◆ **BRIEF**:
Return the listing below in full, exactly.

◆ **RECORDED INFORMATION**:
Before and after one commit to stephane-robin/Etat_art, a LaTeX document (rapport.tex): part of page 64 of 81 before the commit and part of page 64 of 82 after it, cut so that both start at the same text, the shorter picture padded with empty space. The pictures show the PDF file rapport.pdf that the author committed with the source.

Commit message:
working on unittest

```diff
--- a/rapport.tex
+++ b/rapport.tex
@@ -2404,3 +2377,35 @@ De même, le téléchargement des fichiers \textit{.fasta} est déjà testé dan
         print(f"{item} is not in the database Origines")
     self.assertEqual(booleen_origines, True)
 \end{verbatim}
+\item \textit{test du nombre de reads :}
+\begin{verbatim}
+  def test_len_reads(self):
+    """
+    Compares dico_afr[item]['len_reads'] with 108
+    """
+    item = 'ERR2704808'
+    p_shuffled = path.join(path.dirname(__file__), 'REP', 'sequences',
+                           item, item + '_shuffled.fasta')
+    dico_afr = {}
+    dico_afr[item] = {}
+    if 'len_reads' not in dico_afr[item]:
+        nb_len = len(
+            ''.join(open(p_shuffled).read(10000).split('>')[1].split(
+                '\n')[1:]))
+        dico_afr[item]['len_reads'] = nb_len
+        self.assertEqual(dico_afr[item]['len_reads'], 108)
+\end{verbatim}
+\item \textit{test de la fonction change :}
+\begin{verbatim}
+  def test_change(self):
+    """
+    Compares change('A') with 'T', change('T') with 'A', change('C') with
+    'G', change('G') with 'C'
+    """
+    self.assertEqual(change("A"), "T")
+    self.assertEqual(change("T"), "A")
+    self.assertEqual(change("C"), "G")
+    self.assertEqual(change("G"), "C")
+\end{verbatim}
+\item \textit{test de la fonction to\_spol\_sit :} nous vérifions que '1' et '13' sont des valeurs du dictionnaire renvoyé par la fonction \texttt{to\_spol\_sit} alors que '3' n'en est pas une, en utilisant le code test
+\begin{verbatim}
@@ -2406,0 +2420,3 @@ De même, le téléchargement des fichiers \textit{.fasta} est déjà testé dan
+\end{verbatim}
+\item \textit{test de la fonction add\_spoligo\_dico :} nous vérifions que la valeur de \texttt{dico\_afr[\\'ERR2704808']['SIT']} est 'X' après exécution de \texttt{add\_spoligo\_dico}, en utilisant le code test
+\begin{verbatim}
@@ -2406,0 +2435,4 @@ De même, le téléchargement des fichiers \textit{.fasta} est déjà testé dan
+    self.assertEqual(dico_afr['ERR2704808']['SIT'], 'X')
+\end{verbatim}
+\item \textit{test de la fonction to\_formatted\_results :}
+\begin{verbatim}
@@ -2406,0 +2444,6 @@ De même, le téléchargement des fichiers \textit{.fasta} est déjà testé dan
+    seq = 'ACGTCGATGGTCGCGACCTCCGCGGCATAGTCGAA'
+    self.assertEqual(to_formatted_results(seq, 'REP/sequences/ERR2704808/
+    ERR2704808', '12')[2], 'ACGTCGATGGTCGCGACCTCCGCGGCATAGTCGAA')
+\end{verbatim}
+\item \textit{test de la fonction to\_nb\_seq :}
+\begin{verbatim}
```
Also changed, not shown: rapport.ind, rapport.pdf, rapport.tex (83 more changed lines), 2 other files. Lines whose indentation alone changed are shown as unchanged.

◆ **TASK ANSWER**:
Before and after one commit to stephane-robin/Etat_art, a LaTeX document (rapport.tex): part of page 64 of 81 before the commit and part of page 64 of 82 after it, cut so that both start at the same text, the shorter picture padded with empty space. The pictures show the PDF file rapport.pdf that the author committed with the source.

Commit message:
working on unittest

```diff
--- a/rapport.tex
+++ b/rapport.tex
@@ -2404,3 +2377,35 @@ De même, le téléchargement des fichiers \textit{.fasta} est déjà testé dan
         print(f"{item} is not in the database Origines")
     self.assertEqual(booleen_origines, True)
 \end{verbatim}
+\item \textit{test du nombre de reads :}
+\begin{verbatim}
+  def test_len_reads(self):
+    """
+    Compares dico_afr[item]['len_reads'] with 108
+    """
+    item = 'ERR2704808'
+    p_shuffled = path.join(path.dirname(__file__), 'REP', 'sequences',
+                           item, item + '_shuffled.fasta')
+    dico_afr = {}
+    dico_afr[item] = {}
+    if 'len_reads' not in dico_afr[item]:
+        nb_len = len(
+            ''.join(open(p_shuffled).read(10000).split('>')[1].split(
+                '\n')[1:]))
+        dico_afr[item]['len_reads'] = nb_len
+        self.assertEqual(dico_afr[item]['len_reads'], 108)
+\end{verbatim}
+\item \textit{test de la fonction change :}
+\begin{verbatim}
+  def test_change(self):
+    """
+    Compares change('A') with 'T', change('T') with 'A', change('C') with
+    'G', change('G') with 'C'
+    """
+    self.assertEqual(change("A"), "T")
+    self.assertEqual(change("T"), "A")
+    self.assertEqual(change("C"), "G")
+    self.assertEqual(change("G"), "C")
+\end{verbatim}
+\item \textit{test de la fonction to\_spol\_sit :} nous vérifions que '1' et '13' sont des valeurs du dictionnaire renvoyé par la fonction \texttt{to\_spol\_sit} alors que '3' n'en est pas une, en utilisant le code test
+\begin{verbatim}
@@ -2406,0 +2420,3 @@ De même, le téléchargement des fichiers \textit{.fasta} est déjà testé dan
+\end{verbatim}
+\item \textit{test de la fonction add\_spoligo\_dico :} nous vérifions que la valeur de \texttt{dico\_afr[\\'ERR2704808']['SIT']} est 'X' après exécution de \texttt{add\_spoligo\_dico}, en utilisant le code test
+\begin{verbatim}
@@ -2406,0 +2435,4 @@ De même, le téléchargement des fichiers \textit{.fasta} est déjà testé dan
+    self.assertEqual(dico_afr['ERR2704808']['SIT'], 'X')
+\end{verbatim}
+\item \textit{test de la fonction to\_formatted\_results :}
+\begin{verbatim}
@@ -2406,0 +2444,6 @@ De même, le téléchargement des fichiers \textit{.fasta} est déjà testé dan
+    seq = 'ACGTCGATGGTCGCGACCTCCGCGGCATAGTCGAA'
+    self.assertEqual(to_formatted_results(seq, 'REP/sequences/ERR2704808/
+    ERR2704808', '12')[2], 'ACGTCGATGGTCGCGACCTCCGCGGCATAGTCGAA')
+\end{verbatim}
+\item \textit{test de la fonction to\_nb\_seq :}
+\begin{verbatim}
```
Also changed, not shown: rapport.ind, rapport.pdf, rapport.tex (83 more changed lines), 2 other files. Lines whose indentation alone changed are shown as unchanged.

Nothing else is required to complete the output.